*** DATA EXCERPTS ***
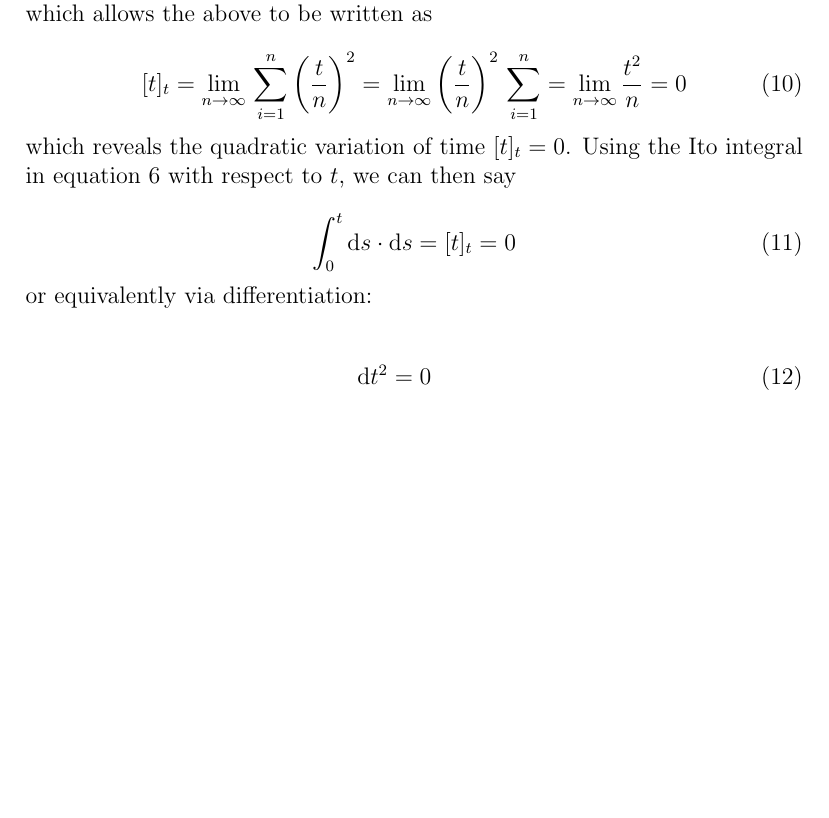
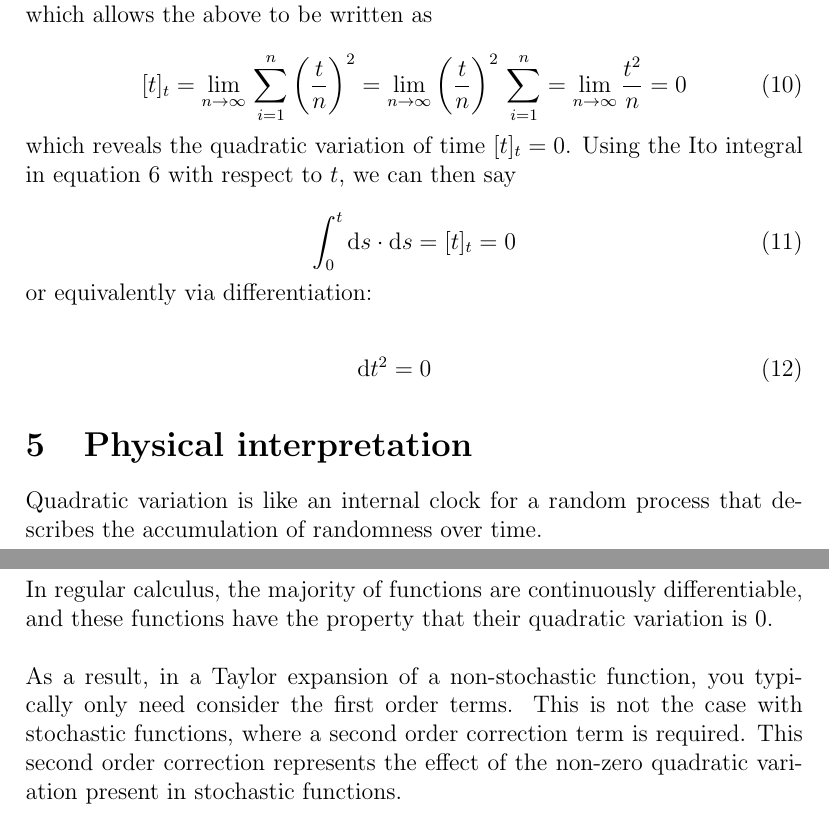
Before and after one commit to Dan-Treacher/mathsAndFinance, a LaTeX paper (quadraticVariation/quadraticVariation.tex): part of page 3 of 3 before the commit and two parts of pages 3 and 4 of 4 after it, the two joined at a grey line, cut so that both start at the same text, the shorter picture padded with empty space. Compiled offline with pdfLaTeX.

Commit message:
Added section with some physical interpretation

```diff
--- a/quadraticVariation/quadraticVariation.tex
+++ b/quadraticVariation/quadraticVariation.tex
@@ -129,4 +129,15 @@ Consider the quadratic variation as above but applied to a time process $t$ inst
 	\mathrm{d}t^2=0
 \end{eqnarray}
 
+
+\section{Physical interpretation}
+
+Quadratic variation is like an internal clock for a random process that describes the accumulation of randomness over time.\\
+\\
+In regular calculus, the majority of functions are continuously differentiable, and these functions have the property that their quadratic variation is 0.\\
+\\
+As a result, in a Taylor expansion of a non-stochastic function, you typically only need consider the first order terms. This is not the case with stochastic functions, where a second order correction term is required. This second order correction represents the effect of the non-zero quadratic variation present in stochastic functions.
+
+
+
 \end{document}
```
Also changed, not shown: quadraticVariation/quadraticVariation.pdf, 3 other files.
*** End of DATA EXCERPTS ***
_INSTRUCTIONS TO FOLLOW_. Whenever the word "time" appears in a line of the listing, copy out that line.

_ANSWER TO THE EXERCISE_.
@@ -129,4 +129,15 @@ Consider the quadratic variation as above but applied to a time process $t$ inst
+Quadratic variation is like an internal clock for a random process that describes the accumulation of randomness over time.\\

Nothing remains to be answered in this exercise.